Other than Bradshaw, Devonta Freeman, Lamar Miller, Karlos Williams, Alfred Morris, and Tim Hightower, it’s mostly sadness from these rounds. Andre Ellington is depressingly the third best RB in PPG from this group, with names like Andre Brown, Wali Lundy, Ryan Torain, Vick Ballard, Zac Stacy, Michael Bush, James White, and Roy Helu among the top twenty.
I know, you’re a running back whisperer and master prognosticator. You’re basically the love child that resulted from Gary Kubiak fucking some fantasy football version of Nostradamus, and the only guys you’re taking from these rounds are the Devontas, Lamars, and Karloses of the world. Let’s assume that’s true: only three running backs drafted in rounds three through seven in the last ten years have even eight hundred career fantasy points; compare that to wide receivers, two of which drafted in that range, in that time period, have over two thousand career fantasy points. The top ten in career fantasy points from this group includes Shonn Greene and Justin Forsett; the top fifteen includes Leon Washington and Jason Snelling.

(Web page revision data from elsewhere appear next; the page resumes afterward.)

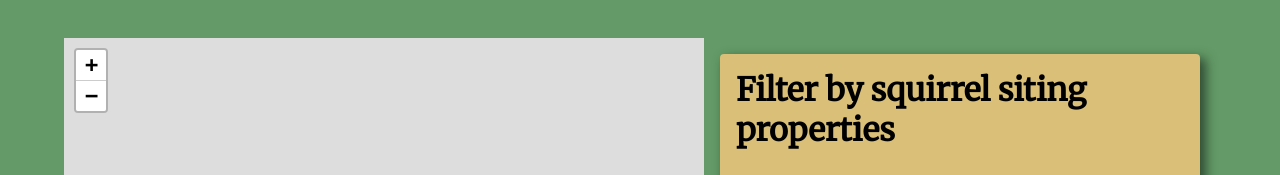
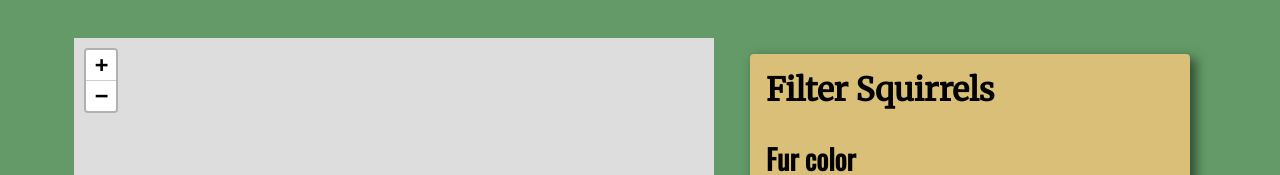
Before and after one commit to jmkaneshiro/squirrels-of-central-park, a website built with webpack: page index.html in a window 1280 px wide. Shown: the part 538-713 px from the top of the page. Built offline with nearby package versions, Linux system fonts and the light colour scheme; no server answers; files whose address does not match are found by name.

Commit message:
Updates filter title

```diff
--- a/index.html
+++ b/index.html
@@ -38,7 +38,7 @@
       </div>
 
       <div class="squirrel-filter main-box-shadow brown-wrapper">
-        <h2>Filter by squirrel siting properties</h2>
+        <h2>Filter Squirrels</h2>
         <div class="filter-categories">
           <h3>Fur color</h3>
           <div class="filter-options">
```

Throw your darts. Take your shots. Do it with confidence. Just understand that the likelihood of prospects becoming even relevant, nevermind superstars, is not high. If you do happen to hit on a running back drafted in the later rounds, you probably want to consider selling while the selling is good.